*REQUIREMENT*. From the line with "higher, as a" to the final line, print the records exactly as they are.

*Data entries*.
● ● ● ● ●
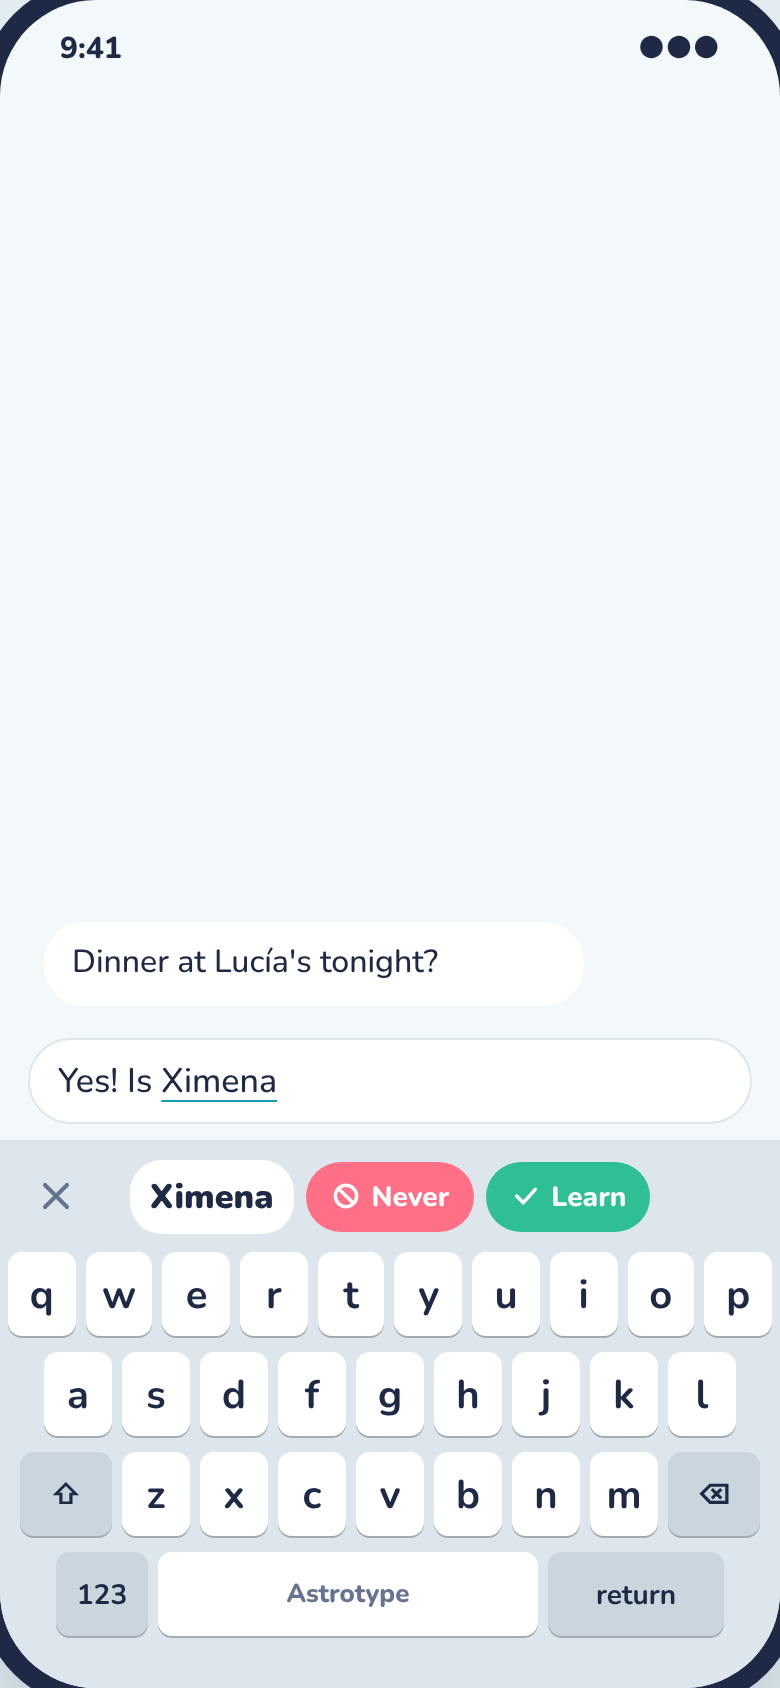
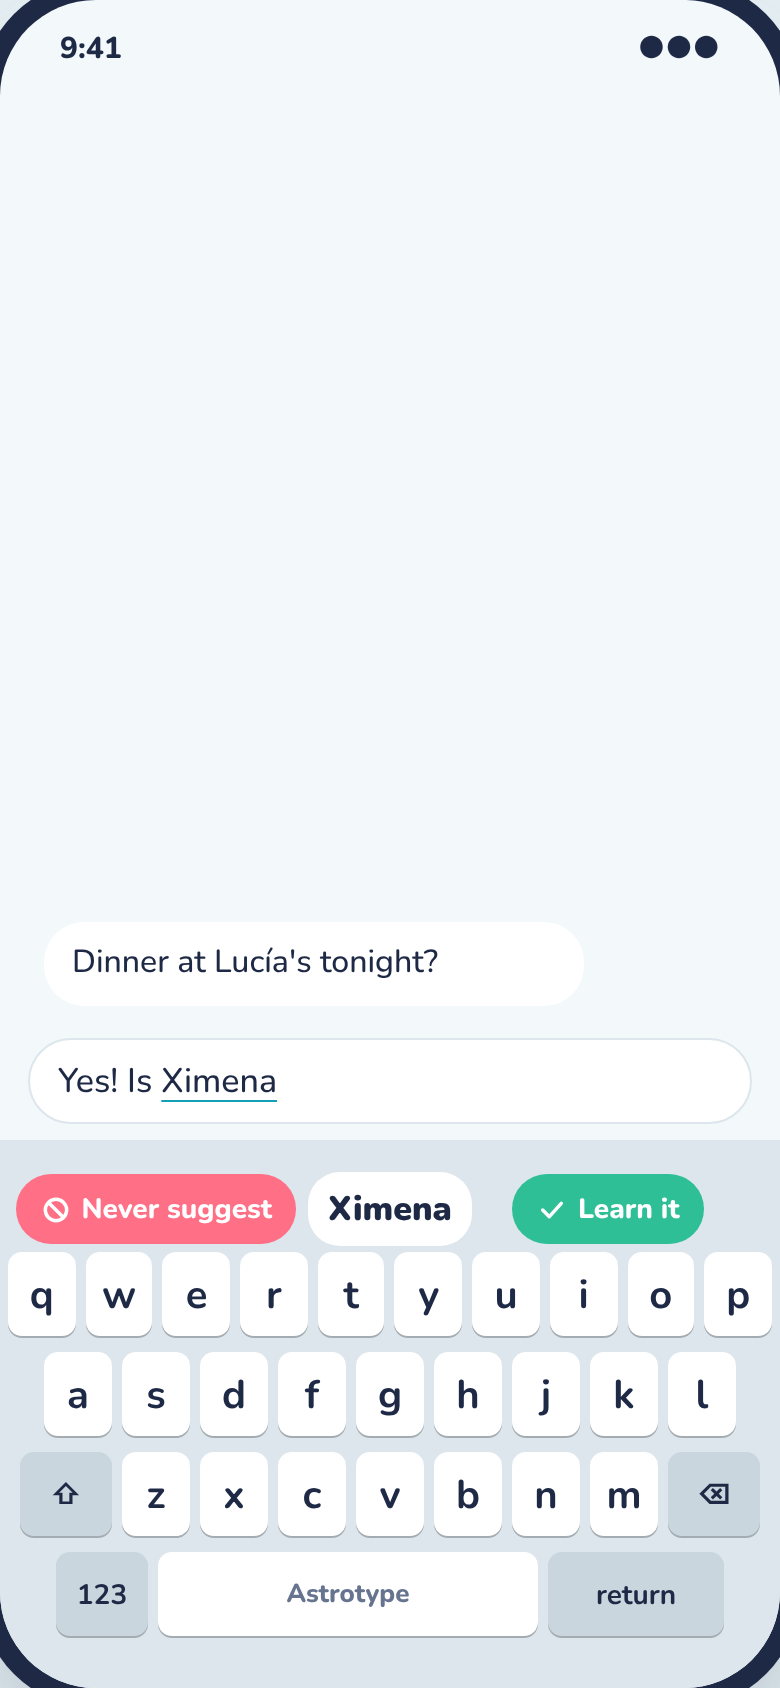
Astrotype word control: menu with the word centred, Never left, More right; plan approved
Claude-Session: https://claude.ai/code/session_01GG78N94JfcrMtKRvAs3BsG

Changed region(s): [[0.0, 0.6777, 0.9231, 0.7393]]

diff --git a/apps/astrotype/features/word-control/design/mockups/word-control.html b/apps/astrotype/features/word-control/design/mockups/word-control.html
@@ -131,8 +131,9 @@ button.r{cursor:pointer}
 .icon{width:40px;height:40px;border:0;background:transparent;border-radius:12px;display:grid;place-items:center;cursor:pointer;color:var(--muted)}
 .icon svg{width:22px;height:22px;stroke:currentColor;fill:none;stroke-width:2.2;stroke-linecap:round;stroke-linejoin:round}
 /* WordMenu (new): the bar while a guess is held */
-.wm{display:flex;align-items:center;gap:6px;min-width:0;justify-content:center;width:100%}
-.wm .word{font-weight:900;font-size:17px;padding:7px 10px;border-radius:16px;background:var(--card);white-space:nowrap;overflow:hidden;text-overflow:ellipsis;flex:0 1 auto;min-width:3.5em;max-width:40%}
+.wm{display:grid;grid-template-columns:minmax(0,1fr) auto minmax(0,1fr);align-items:center;gap:6px;min-width:0;width:100%}
+.wm .side{display:flex;min-width:0}.wm .side.l{justify-content:flex-end}.wm .side.r{justify-content:flex-start}
+.wm .word{border:0;cursor:pointer;color:var(--ink);font-weight:900;font-size:17px;padding:7px 10px;border-radius:16px;background:var(--card);white-space:nowrap;overflow:hidden;text-overflow:ellipsis;flex:0 1 auto;min-width:3.5em;max-width:9em}
 .act{display:inline-flex;align-items:center;gap:5px;border:0;border-radius:999px;font-weight:800;font-size:14px;padding:8px 12px;cursor:pointer;white-space:nowrap;flex:none}
 .act svg{width:16px;height:16px;stroke:currentColor;fill:none;stroke-width:2.6;stroke-linecap:round;stroke-linejoin:round}
 .act.never{background:var(--right);color:var(--accent-ink)}
@@ -206,7 +207,7 @@ const S = {screen:'bar', size:'', anim:true};
 
 const WHY = {
   bar:'Today: the next words after "I\'ll see you at the". Holding a word and sliding up or down already boosts or hides it, but nothing on screen says so.',
-  menu:'Hold any word on the bar (a guess, a next word, or a fix) for a third of a second. The bar turns into the word menu. Tap an action, ✕, or anywhere on the keys to go back. Sliding up or down on the held word still works as a shortcut.',
+  menu:'Hold any word on the bar (a guess, a next word, or a fix) for a third of a second. The bar turns into the word menu: the word stays in the middle, Never suggest on its left, Suggest more on its right. Tap an action; tap the word or any key to go back. Sliding up or down on the held word still works as a shortcut.',
   blocked:'"Never suggest" hides the word from every guess and next word, on all your devices. The bar says what happened for 4 seconds with Undo, then goes back. Tapping out the word letter by letter still types it.',
   learning:'The exact letters you tapped are always on the bar, even at "Words only". Hold them and tap Learn it to teach the word now. A word you tap out and leave in is learned anyway once you move on; one you fix first is not.',
   words:'Your words gets a new "Never suggest" row. The footer says how to teach or block a word.',
@@ -238,9 +239,10 @@ function menu(word, learning){
   const second = learning
     ? `<button class="act more" data-go="bar">${ICON.learn}<span class="long">Learn it</span><span class="short">Learn</span></button>`
     : `<button class="act more" data-go="bar">${ICON.more}<span class="long">Suggest more</span><span class="short">More</span></button>`;
-  return `<div><button class="icon" aria-label="Cancel" data-go="${learning?'learning':'bar'}">${ICON.close}</button></div>
-    <div class="center"><div class="wm anim${word.length>5?' tight':''}"><span class="word">${esc(word)}</span>
-      <button class="act never" data-go="blocked">${ICON.never}<span class="long">Never suggest</span><span class="short">Never</span></button>${second}</div></div><div></div>`;
+  return `<div class="center" style="grid-column:1/-1"><div class="wm anim${word.length>7?' tight':''}">
+      <span class="side l"><button class="act never" data-go="blocked">${ICON.never}<span class="long">Never suggest</span><span class="short">Never</span></button></span>
+      <button class="word" data-go="${learning?'learning':'bar'}" aria-label="Cancel, keep ${esc(word)} as it is">${esc(word)}</button>
+      <span class="side r">${second}</span></div></div>`;
 }
 
 const SCREENS = {

diff --git a/apps/astrotype/features/word-control/FEATURE.md b/apps/astrotype/features/word-control/FEATURE.md
@@ -6,7 +6,7 @@ one-off typos stop piling up as "words".
 
 ## Product
 
-Status: Draft
+Status: Approved 2026-11-07 (Gabriel: "Build it", in the project thread)
 
 - **The problem** (Gabriel, 7 Nov 2026):
   - Keeping to known words ("Real words" near "Words only") works well, so the words
@@ -25,8 +25,9 @@ Status: Draft
   guess annoys you). The lists are powerful.
 - **How it works:**
   - **Hold a word on the bar** (a guess, a next word, or a fix reading) for a third of
-    a second. The bar turns into the **word menu**: ✕, the word, **Never suggest** and
-    **Suggest more**. For a word it doesn't know yet (the letters you just pecked out),
+    a second. The bar turns into the **word menu**: the word in the middle,
+    **Never suggest** on its left and **Suggest more** on its right.
+    (Gabriel, 7 Nov 2026). For a word it doesn't know yet (the letters you just pecked out),
     the second button reads **Learn it**.
     - *Never suggest:* the word is never offered again as a guess, a fix or a next
       word, on any of your devices. The bar says "Won't suggest “end”" with **Undo**
@@ -35,7 +36,8 @@ Status: Draft
     - *Suggest more / Learn it:* the word is learned now and ranked
       higher, as a boost from the slide does today. The bar says "Will suggest
       “Ximena” more" with Undo.
-    - ✕, a key, or 4 seconds with no touch closes the menu with nothing changed.
+    - Tapping the word, a key, or 4 seconds with no touch closes the menu with nothing
+      changed.
     - Sliding up or down on the held word still works, as a shortcut.
   - **Learning keeps what you meant, not what you fixed.** A word you peck out that
     the dictionary doesn't know is still learned the first time (Gabriel, 7 Nov 2026:
@@ -83,7 +85,7 @@ Status: Draft
 
 ## Design
 
-Status: Draft
+Status: Approved 2026-11-07 (Gabriel: "Build it", in the project thread)
 
 - **Mockups:** `design/mockups/word-control.html` (Artifact: https://claude.ai/artifact/P8xuLiKGC4tuKJrfxkUTRT). Screens:
   guesses as today, the hold menu, after Never suggest, Learn it on a new word,
@@ -92,9 +94,9 @@ Status: Draft
 - **Keyboard:**
   - Today (`design/screens/bar.png`) → hold (`menu.png`, `menu-dark.png`) → blocked
     (`blocked.png`). Learn it on letters it doesn't know: `learning.png`.
-  - The menu takes the bar's whole width, like the fix row: ✕ in the left slot, then
-    the word in its pill, then the two actions. The right slot (the pencil) is empty
-    while it's open.
+  - The menu takes the bar's whole width, side slots included (no ✕: the word itself
+    cancels): the word in its pill in the centre, Never suggest left of it, Suggest more (or Learn it)
+    right of it, each action sized to its label so the word stays dead centre.
   - When the word plus both full labels don't fit (long words, the small phone:
     `menu-small.png`), the labels shorten to **Never** / **More** / **Learn**, keeping
     their icons. The word truncates last, with an ellipsis in the middle at most.
@@ -132,7 +134,7 @@ Status: Draft
 
 ## Build
 
-Status: Draft
+Status: Approved 2026-11-07 (Gabriel: "Build it", in the project thread)
 
 - **Approach:** everything already lives in `LearnedWords` (weight, uses, added,
   changed, merged per word across devices by the later change). A blocked word is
● ● ● ● ●
*TASK RESULT*.
       higher, as a boost from the slide does today. The bar says "Will suggest
       “Ximena” more" with Undo.
-    - ✕, a key, or 4 seconds with no touch closes the menu with nothing changed.
+    - Tapping the word, a key, or 4 seconds with no touch closes the menu with nothing
+      changed.
     - Sliding up or down on the held word still works, as a shortcut.
   - **Learning keeps what you meant, not what you fixed.** A word you peck out that
     the dictionary doesn't know is still learned the first time (Gabriel, 7 Nov 2026:
@@ -83,7 +85,7 @@ Status: Draft
 
 ## Design
 
-Status: Draft
+Status: Approved 2026-11-07 (Gabriel: "Build it", in the project thread)
 
 - **Mockups:** `design/mockups/word-control.html` (Artifact: https://claude.ai/artifact/P8xuLiKGC4tuKJrfxkUTRT). Screens:
   guesses as today, the hold menu, after Never suggest, Learn it on a new word,
@@ -92,9 +94,9 @@ Status: Draft
 - **Keyboard:**
   - Today (`design/screens/bar.png`) → hold (`menu.png`, `menu-dark.png`) → blocked
     (`blocked.png`). Learn it on letters it doesn't know: `learning.png`.
-  - The menu takes the bar's whole width, like the fix row: ✕ in the left slot, then
-    the word in its pill, then the two actions. The right slot (the pencil) is empty
-    while it's open.
+  - The menu takes the bar's whole width, side slots included (no ✕: the word itself
+    cancels): the word in its pill in the centre, Never suggest left of it, Suggest more (or Learn it)
+    right of it, each action sized to its label so the word stays dead centre.
   - When the word plus both full labels don't fit (long words, the small phone:
     `menu-small.png`), the labels shorten to **Never** / **More** / **Learn**, keeping
     their icons. The word truncates last, with an ellipsis in the middle at most.
@@ -132,7 +134,7 @@ Status: Draft
 
 ## Build
 
-Status: Draft
+Status: Approved 2026-11-07 (Gabriel: "Build it", in the project thread)
 
 - **Approach:** everything already lives in `LearnedWords` (weight, uses, added,
   changed, merged per word across devices by the later change). A blocked word is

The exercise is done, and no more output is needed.